=== Begin Enclosure ===
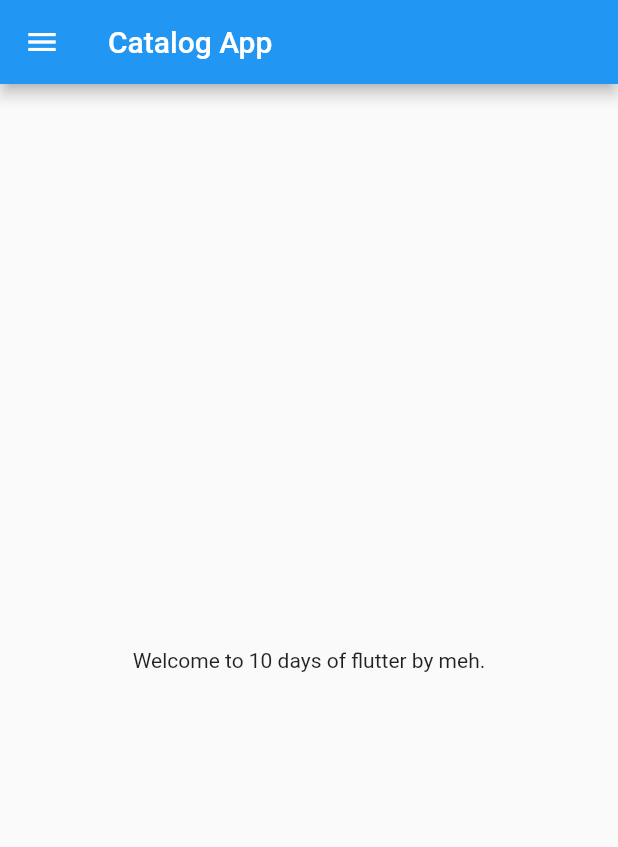
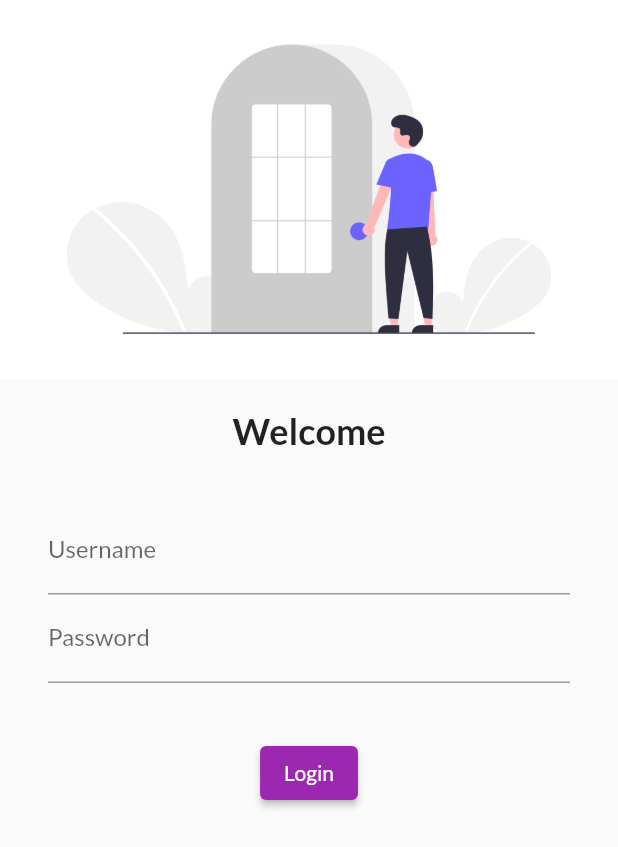
Before and after one commit to RitikRajoria/30DaysOfFlutter, a Flutter app: the screen it shows after launch, on a phone screen of 412 x 824 dp. Shown: the top 847 px of the screen. Run offline on Flutter 3.47's test engine with Material 2 defaults, Android fonts, the phone set to English and light mode, and no system bars; our stand-ins replace google_fonts.

Commit message:
day 4 completed

```diff
--- a/lib/main.dart
+++ b/lib/main.dart
@@ -1,15 +1,30 @@
 import 'package:flutter/material.dart';
 import 'package:flutter_catalog/pages/home_page.dart';
+import 'package:flutter_catalog/pages/login_page.dart';
+import 'package:google_fonts/google_fonts.dart';
 
 void main() {
-  runApp( MyApp());
+  runApp(MyApp());
 }
 
 class MyApp extends StatelessWidget {
   @override
   Widget build(BuildContext context) {
     return MaterialApp(
-      home: HomePage(),
+      themeMode: ThemeMode.light,
+      theme: ThemeData(
+        primarySwatch: Colors.purple,
+        fontFamily: GoogleFonts.lato().fontFamily,
+
+      ),
+      darkTheme: ThemeData(
+        brightness: Brightness.dark,
+      ),
+      initialRoute: "/login",
+      routes: {
+        "/login": (context) => LoginPage(),
+        "/home": (context) => HomePage()
+      },
     );
   }
 }
--- a/lib/pages/home_page.dart
+++ b/lib/pages/home_page.dart
@@ -1,7 +1,7 @@
 import 'package:flutter/material.dart';
 
 class HomePage extends StatelessWidget {
-  final int days = 10;
+  final int days = 15;
   final String name = "meh";
   @override
   Widget build(BuildContext context) {
--- /dev/null
+++ b/lib/pages/login_page.dart
@@ -0,0 +1,52 @@
+import 'package:flutter/material.dart';
+
+class LoginPage extends StatelessWidget {
+  @override
+  Widget build(BuildContext context) {
+    return Material(
+      child: Column(
+        children: [
+          Image.asset('assets/images/login_image.png', fit: BoxFit.cover),
+          SizedBox(height: 20.0),
+          Text(
+            "Welcome",
+            style: TextStyle(
+              fontSize: 24,
+              fontWeight: FontWeight.bold,
+            ),
+          ),
+          SizedBox(height: 20.0),
+          Padding(
+            padding: const EdgeInsets.symmetric(vertical: 16.0, horizontal: 32.0),
+                      child: Column(
+              children: [
+                TextFormField(
+                  decoration: InputDecoration(
+                    hintText: "Enter Username" ,
+                    labelText: "Username",
+                  ),
+                ),
+                TextFormField(
+                  obscureText: true,
+                  obscuringCharacter: '#',
+                  decoration: InputDecoration(
+                    hintText: "Enter Password" ,
+                    labelText: "Password",
+                  ),
+                ),
+              ],
+            ),
+          ),
+          SizedBox(height: 20.0),
+          ElevatedButton(
+            onPressed: () {print("hello from login button");},
+            child: Text("Login"),
+            style: TextButton.styleFrom(),
+
+            ),
+
+        ],
+      ),
+    );
+  }
+}
--- a/pubspec.yaml
+++ b/pubspec.yaml
@@ -34,6 +34,7 @@ dependencies:
   # The following adds the Cupertino Icons font to your application.
   # Use with the CupertinoIcons class for iOS style icons.
   cupertino_icons: ^1.0.2
+  google_fonts: ^2.2.0
 
 dev_dependencies:
   flutter_test:
@@ -58,8 +59,8 @@ flutter:
   uses-material-design: true
 
   # To add assets to your application, add an assets section, like this:
-  # assets:
-  #   - images/a_dot_burr.jpeg
+  assets:
+    - assets/images/
   #   - images/a_dot_ham.jpeg
 
   # An image asset can refer to one or more resolution-specific "variants", see
```
Also changed, not shown: assets/images/login_image.png (added), pubspec.lock.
=== End Enclosure ===
• _Exercise brief_
All lines in the entries above that include "assets" should be found and copied.

• _Problem solution_
+          Image.asset('assets/images/login_image.png', fit: BoxFit.cover),
   # To add assets to your application, add an assets section, like this:
-  # assets:
+  assets:
+    - assets/images/
Also changed, not shown: assets/images/login_image.png (added), pubspec.lock.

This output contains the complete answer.